TASK STATEMENT
Apart from the images, reproduce every record word for word.

(Beginning of TASK MATERIAL)

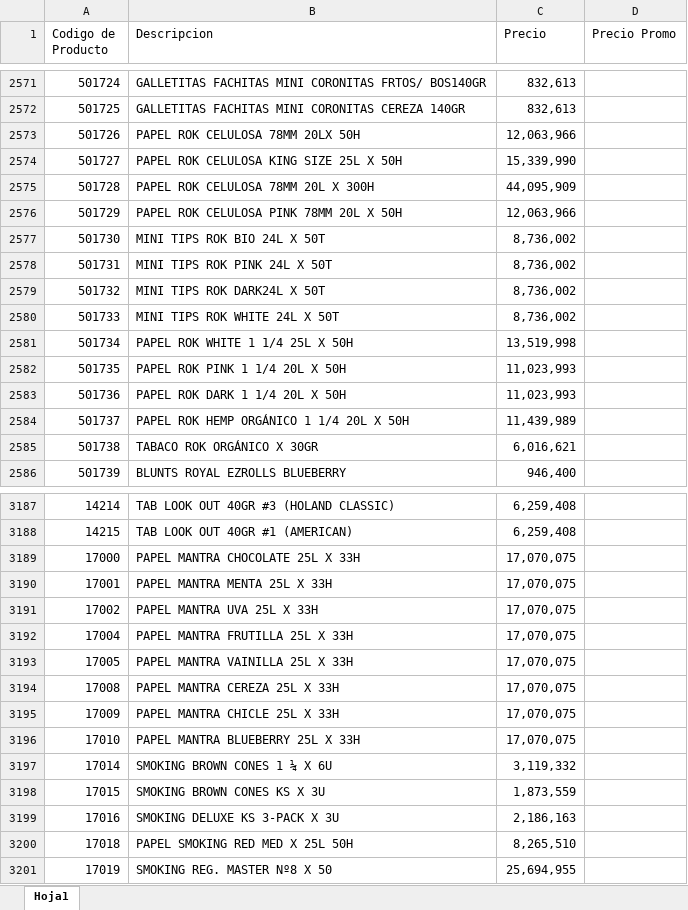
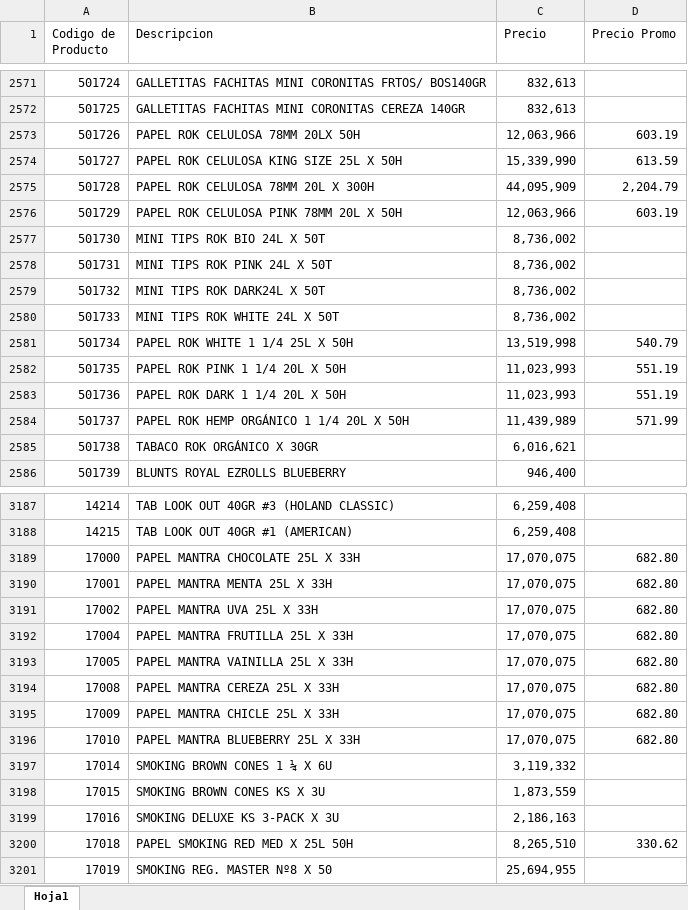
Before and after one commit to jdproyects/catalogo-oks, an Excel workbook: precios.xlsx, sheet Hoja1, drawn as a sheet; only a part is shown, gaps mark what is left out; values as stored, in another font and other column widths than the file's, no borders; the diff covers the shown part only; the diff names each change by its address in the sheet, - before the commit and + after, or states it on an @@ line.

Commit message:
Comprobado y forzado el formato de precios locales

```diff
--- a/precios.xlsx (sheet Hoja1)
+++ b/precios.xlsx (sheet Hoja1)
-D2573 (Precio Promo): (empty)
+D2573 (Precio Promo): 603.19
-D2574 (Precio Promo): (empty)
+D2574 (Precio Promo): 613.59
-D2575 (Precio Promo): (empty)
+D2575 (Precio Promo): 2,204.79
-D2576 (Precio Promo): (empty)
+D2576 (Precio Promo): 603.19
-D2581 (Precio Promo): (empty)
+D2581 (Precio Promo): 540.79
-D2582:D2583 (Precio Promo): (empty)
+D2582:D2583 (Precio Promo): 551.19
-D2584 (Precio Promo): (empty)
+D2584 (Precio Promo): 571.99
-D3189:D3196 (Precio Promo): (empty)
+D3189:D3196 (Precio Promo): 682.80
-D3200 (Precio Promo): (empty)
+D3200 (Precio Promo): 330.62
```
Also changed, not shown: 31 edited cells elsewhere in this sheet, 1 other file.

(End of TASK MATERIAL)

TASK SOLUTION
Before and after one commit to jdproyects/catalogo-oks, an Excel workbook: precios.xlsx, sheet Hoja1, drawn as a sheet; only a part is shown, gaps mark what is left out; values as stored, in another font and other column widths than the file's, no borders; the diff covers the shown part only; the diff names each change by its address in the sheet, - before the commit and + after, or states it on an @@ line.

Commit message:
Comprobado y forzado el formato de precios locales

```diff
--- a/precios.xlsx (sheet Hoja1)
+++ b/precios.xlsx (sheet Hoja1)
-D2573 (Precio Promo): (empty)
+D2573 (Precio Promo): 603.19
-D2574 (Precio Promo): (empty)
+D2574 (Precio Promo): 613.59
-D2575 (Precio Promo): (empty)
+D2575 (Precio Promo): 2,204.79
-D2576 (Precio Promo): (empty)
+D2576 (Precio Promo): 603.19
-D2581 (Precio Promo): (empty)
+D2581 (Precio Promo): 540.79
-D2582:D2583 (Precio Promo): (empty)
+D2582:D2583 (Precio Promo): 551.19
-D2584 (Precio Promo): (empty)
+D2584 (Precio Promo): 571.99
-D3189:D3196 (Precio Promo): (empty)
+D3189:D3196 (Precio Promo): 682.80
-D3200 (Precio Promo): (empty)
+D3200 (Precio Promo): 330.62
```
Also changed, not shown: 31 edited cells elsewhere in this sheet, 1 other file.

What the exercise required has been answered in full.